Thursday, September 13, 2007

M2Z Offers Free Horses, FCC Nixes

Infoworld reports that M2Z Networks, the startup co-founded by John Muleta, the former head of the FCC's Wireless Bureau is prepared to sue after the FCC turned down it's request for 20 MHz of currently fallow spectrum. The spectrum between 2155MHz and 2175MHz was to be used to provide free wireless broadband at speeds of 384Kbps downstream and 128Kbps up. In today's broadband marketplace, these speeds are roughly the equivalent of riding a horse compared to driving a car.

Startup may sue FCC over handling of wireless plan

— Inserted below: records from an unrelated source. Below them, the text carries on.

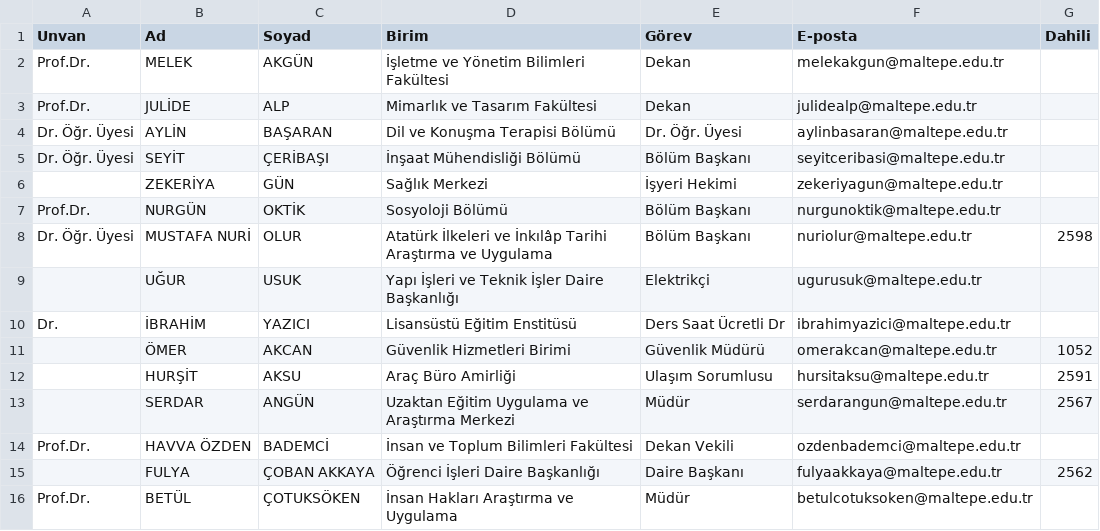
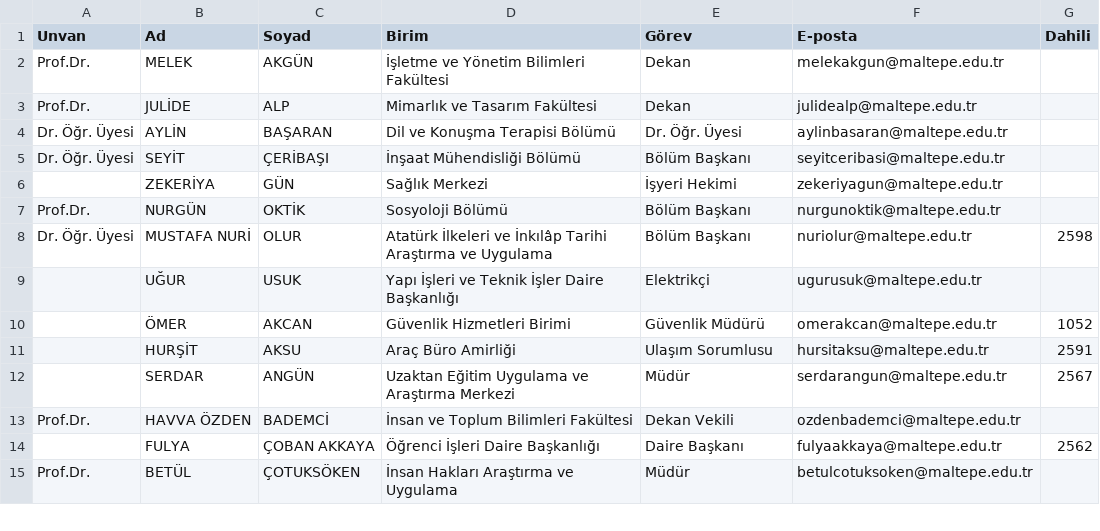
Before and after one commit to erdalyaslica/mau-personel-takip, a CSV file: rehber_durumu.csv, drawn as a sheet; only a part is shown; the diff names each change by its address in the sheet, - before the commit and + after, or states it on an @@ line.

```diff
--- a/rehber_durumu.csv
+++ b/rehber_durumu.csv
-row 10: Dr. | İBRAHİM | YAZICI | Lisansüstü Eğitim Enstitüsü | Ders Saat Ücretli Dr | ibrahimyazici@maltepe.edu.tr
```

Muleta appears to have read his FCC history when he offered free universal service for broadband with voluntary censorship of inappropriate content if the FCC would provide the necessary spectrum in exchange for 5% of revenue being deposited in the US treasury. In the past such an offer might have been a slam dunk or at least a bank shot of the backboard. The FCC has long used their mission to protect the "public interest" as a means to get concessions from license holders, without ever having to explicitly dictate terms. Free, Universal Service, "Family Friendly", wireless and broadband is surely a litany of desirable goals for the FCC, so why the foot dragging?

First, as I've mentioned previously, the success of the 700 MHz auction will be Chairman Martin's legacy. Until this auction is in the books, the Chairman has no desire to offer an alternate means of spectrum allocation. Approving the M2Z deal would devalue the spectrum being sold in January.

Second, as Sascha Meinrath of the New America Foundation points out, 384 Kbps down and 128 Kbps up is not really a broadband service by today's standards. Certainly, folks with a mule would take a horse for free, even if you could only ride the horse certain places, but the car industry might have something to say. When current technologies can provide faster wireless broadband, what is in the public interest about licensing an inefficient service?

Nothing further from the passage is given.